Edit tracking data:
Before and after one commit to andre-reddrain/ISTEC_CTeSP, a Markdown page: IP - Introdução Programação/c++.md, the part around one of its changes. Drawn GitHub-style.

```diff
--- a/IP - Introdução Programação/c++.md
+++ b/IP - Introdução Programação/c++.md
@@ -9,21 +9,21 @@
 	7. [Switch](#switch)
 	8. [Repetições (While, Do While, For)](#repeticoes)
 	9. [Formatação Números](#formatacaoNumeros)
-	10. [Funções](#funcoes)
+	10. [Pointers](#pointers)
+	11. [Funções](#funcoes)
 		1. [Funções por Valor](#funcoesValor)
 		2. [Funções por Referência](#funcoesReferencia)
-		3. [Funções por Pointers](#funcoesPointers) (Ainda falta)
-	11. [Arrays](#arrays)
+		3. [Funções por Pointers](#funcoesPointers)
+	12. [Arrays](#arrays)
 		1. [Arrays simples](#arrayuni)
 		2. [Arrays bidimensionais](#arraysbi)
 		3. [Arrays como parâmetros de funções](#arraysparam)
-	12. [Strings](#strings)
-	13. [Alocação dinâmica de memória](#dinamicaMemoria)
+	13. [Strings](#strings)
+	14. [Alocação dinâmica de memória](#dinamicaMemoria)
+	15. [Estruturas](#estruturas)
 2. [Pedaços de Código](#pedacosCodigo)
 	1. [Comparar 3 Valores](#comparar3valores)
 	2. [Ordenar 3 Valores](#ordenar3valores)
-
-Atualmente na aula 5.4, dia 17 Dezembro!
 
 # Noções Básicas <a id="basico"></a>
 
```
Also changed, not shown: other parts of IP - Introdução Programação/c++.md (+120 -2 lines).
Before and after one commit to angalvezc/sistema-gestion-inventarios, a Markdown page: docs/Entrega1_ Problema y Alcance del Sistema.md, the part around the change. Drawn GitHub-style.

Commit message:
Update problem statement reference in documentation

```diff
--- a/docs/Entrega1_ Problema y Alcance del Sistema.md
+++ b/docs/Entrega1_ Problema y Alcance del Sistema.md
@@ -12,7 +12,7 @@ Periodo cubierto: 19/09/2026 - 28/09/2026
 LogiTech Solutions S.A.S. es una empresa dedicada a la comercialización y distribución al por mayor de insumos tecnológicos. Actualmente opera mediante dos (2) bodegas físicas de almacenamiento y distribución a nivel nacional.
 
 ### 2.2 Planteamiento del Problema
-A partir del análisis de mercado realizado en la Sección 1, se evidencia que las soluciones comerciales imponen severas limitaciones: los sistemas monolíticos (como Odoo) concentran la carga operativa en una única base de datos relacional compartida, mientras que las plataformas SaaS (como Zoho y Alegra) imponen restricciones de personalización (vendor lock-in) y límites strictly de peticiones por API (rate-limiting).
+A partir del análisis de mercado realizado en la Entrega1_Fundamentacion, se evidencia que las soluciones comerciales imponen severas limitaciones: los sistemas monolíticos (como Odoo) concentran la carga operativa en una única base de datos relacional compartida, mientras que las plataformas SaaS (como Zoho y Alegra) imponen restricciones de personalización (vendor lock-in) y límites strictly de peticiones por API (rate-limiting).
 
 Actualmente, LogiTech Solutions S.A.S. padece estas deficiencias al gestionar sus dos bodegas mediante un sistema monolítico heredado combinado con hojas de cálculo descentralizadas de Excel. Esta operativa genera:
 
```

**REQUIRED ACTION**
Pull out every line holding "Arrays" from the records above, and copy it.

**OUTPUT**
-	11. [Arrays](#arrays)
+	12. [Arrays](#arrays)
 		1. [Arrays simples](#arrayuni)
 		2. [Arrays bidimensionais](#arraysbi)
 		3. [Arrays como parâmetros de funções](#arraysparam)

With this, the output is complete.